From Fundamentals of Database Systems (7th Edition) 7th Edition (pg 39)
In DBMSs where a clear separation is maintained between the conceptual and internal levels, the DDL is used to specify the conceptual schema only. Another language, the storage definition language (SDL), is used to specify the internal schema. The mappings between the two schemas may be specified in either one of these languages. In most relational DBMSs today, there is no specific language that performs the role of SDL. Instead, the internal schema is specified by a combination of functions, parameters, and specifications related to storage of files. These permit the DBA staff to control indexing choices and mapping of data to storage. For a true three-schema architecture, we would need a third language, the view definition language (VDL), to specify user views and their mappings to the conceptual schema, but in most DBMSs the DDL is used to define both conceptual and external schemas. In relational DBMSs, SQL is used in the role of VDL to define user or application views as results of predefined queries (see Chapters 6 and 7).
In current DBMSs, the preceding types of languages are usually not considered dis- tinct languages; rather, a comprehensive integrated language is used that includes constructs for conceptual schema definition, view definition, and data manipulation. Storage definition is typically kept separate, since it is used for defining physical storage structures to fine-tune the performance of the database system, which is usually done by the DBA staff.

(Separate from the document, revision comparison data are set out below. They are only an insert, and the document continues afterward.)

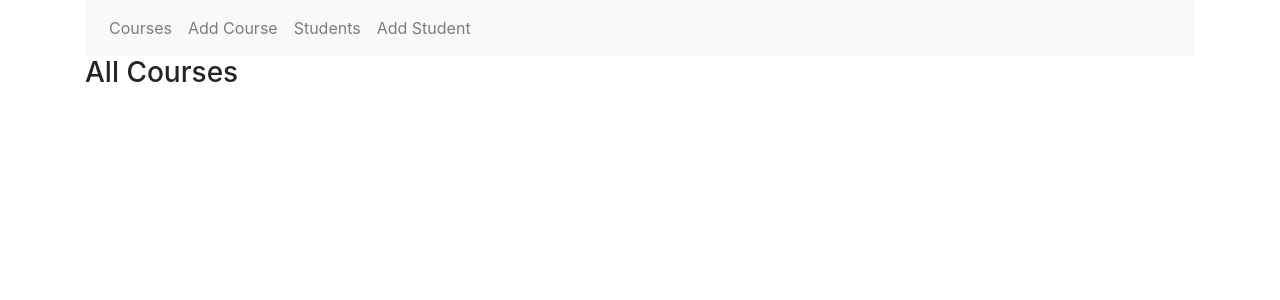
Repository: pyaephyotint22/Maven-Student-Course
Page: http://localhost/06-EL-JSTL/
The author's editor kept a copy of each file at every save. The page is drawn from the files as they stood at one save, then again after the next save.
The browser window is 1280 px wide. The pictures show the whole page.
The page is served by Tomcat 9.

Above is the page before, as saved 2020-12-20 11:28:20.

After the next save:
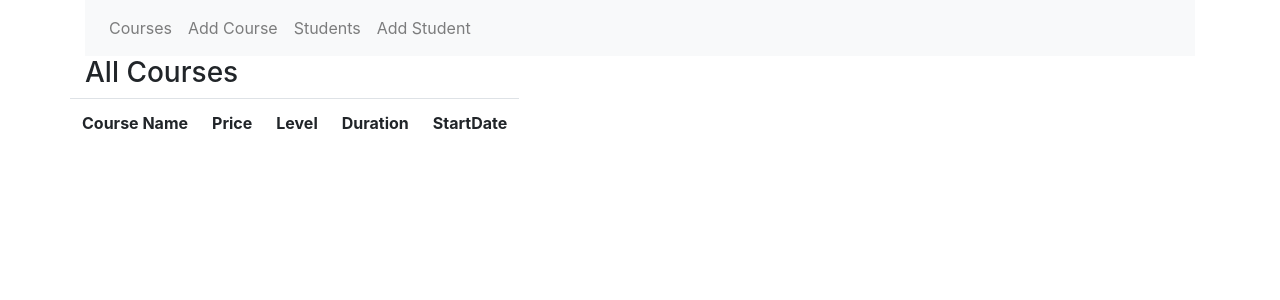
Saved 11 min 37 s later.
--- a/06-EL-JSTL/src/main/webapp/index.jsp
+++ b/06-EL-JSTL/src/main/webapp/index.jsp
@@ -14,6 +14,23 @@
 				<h3>All Courses</h3>
 			</div>
 		</div>
+		<div class="row">
+			<div class="rol">
+			 <table class="table">
+			 	<tr>
+			 			<th>Course Name</th>
+			 			<th>Price</th>
+			 			<th>Level</th>
+			 			<th>Duration</th>
+			 			<th>StartDate</th>
+
+
+			 	</tr>
+			 </table>
+
+			</div>
+
+		</div>
 	</div>
 </body>
 </html>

A typical example of a comprehensive database language is the SQL relational database language (see Chapters 6 and 7), which represents a combination of DDL, VDL, and DML, as well as statements for constraint specification, schema evolution, and many other features. The SDL was a component in early versions of SQL but has been removed from the language to keep it at the conceptual and external levels only.
The same source goes on to say, on page 201,

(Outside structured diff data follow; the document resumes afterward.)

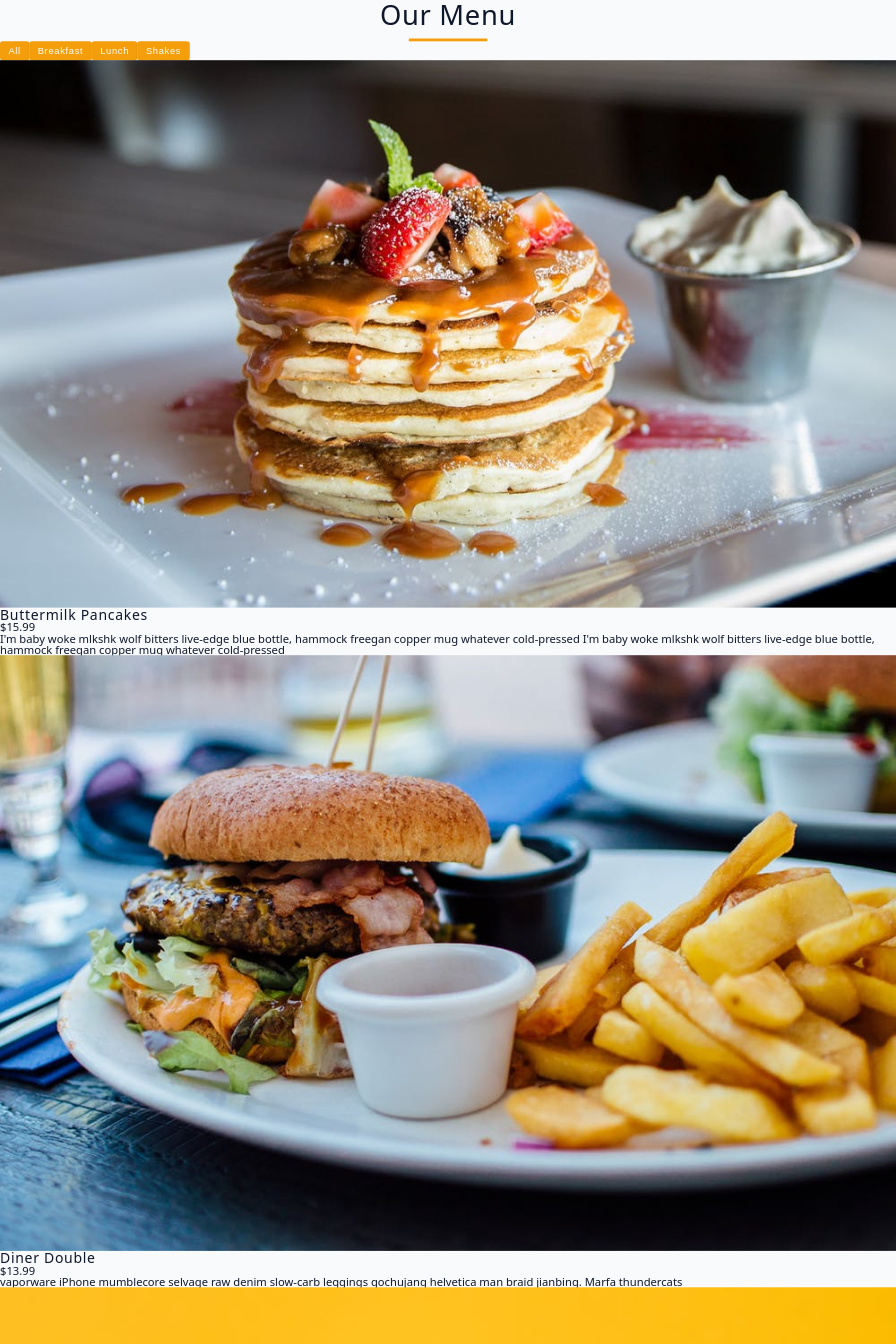
Repository: dydals3440/React-Projects
Page: / (app in 04-fundamental-projects/05-menu/starter/)
An editor plug-in stored every save of this project. The page is shown before and after the next save, followed by the edit.
The browser window is 1280 px wide. The pictures show the part of the page from y = 0 to 1920 px (the page is 8929 px tall before and 9086 px after), at 70% of full size.
The project was rebuilt for these pictures with package versions that can differ from the ones it lists, and the page was loaded fresh each time. Also part of the build but not shown: 04-fundamental-projects/05-menu/starter/vite.config.js.

Above is the page before, as saved 2023-09-07 13:46:33.

After the next save:
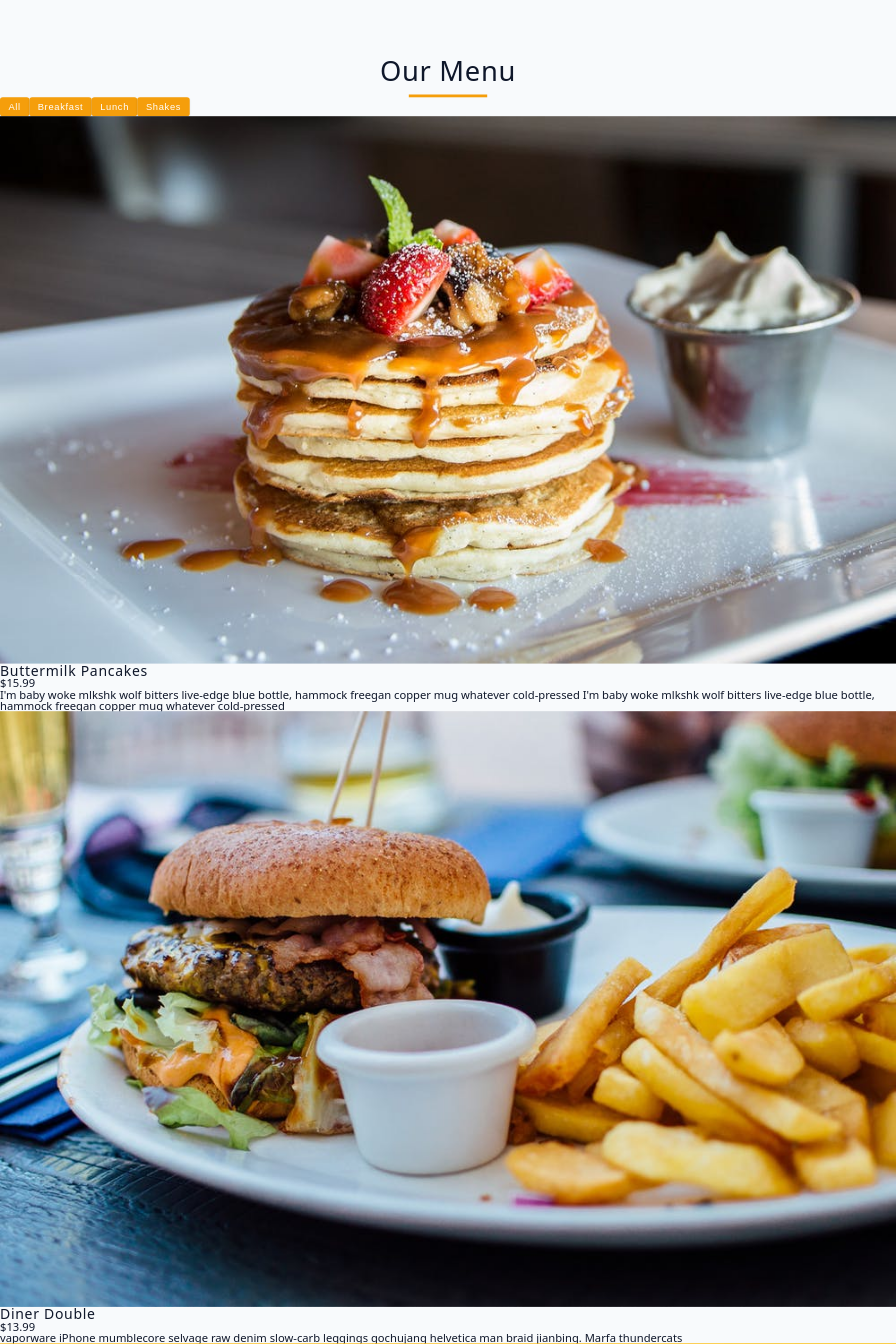
Saved 3 min 49 s later.
--- a/04-fundamental-projects/05-menu/starter/src/index.css
+++ b/04-fundamental-projects/05-menu/starter/src/index.css
@@ -253,3 +253,6 @@ ul {
   margin-top: 1rem;
 }
 /* ============= PROJECT CSS =============== */
+.menu {
+  padding: 5rem 0;
+}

Each commercial RDBMS will have, in addition to the SQL commands, a set
of commands for specifying physical database design parameters, file structures for relations, and access paths such as indexes. We called these commands a storage definition language (SDL) in Chapter 2. Earlier versions of SQL had commands for creating indexes, but these were removed from the language because they were not at the conceptual schema level. Many systems still have the
CREATE INDEX commands; but they require a special privilege. We describe this in Chapter 17.
It seems these terms VDL and SDL come out of Three-schema, an idea in the 1970s. According to this author, they've more or less been merged into SQL a comprehensive language which tries to address all of these.
I believe they're also referenced in A Preliminary Architectural Design for the Functional Hierarchy of the INFOPLEX Database Computer. (1980) as "Database Sublanguage Faculty" and "View Translation Layer". I found numerious references in the the late 70s and early 80s to model languages, and storage languages.
Taking an example
CREATE TABLE f (x int, y varchar(25));. Here, you're defining
- SDL: the storage for the row
- DDL: the schema:
f(x,y) a relational tuple with two slots.
- VDL: the "view" into it, which is just a relationship by the same name as the table.
In addition to the things which seems to overlap with storage, most databases extend the spec to talk about indexes, and as you mention storage backends which are absolutely distinct from the conceptual model and address the specific storage-model.
You can see this again in Database Management Systems: Understanding and Applying Database Technology (pg 210) as "Data Storage Definition Language (DSDL)." Lots of talk about CODASYL, RDL (Relational Data Language), NDL (Network Data Language), IRDIS (Information Resource Dictionary System).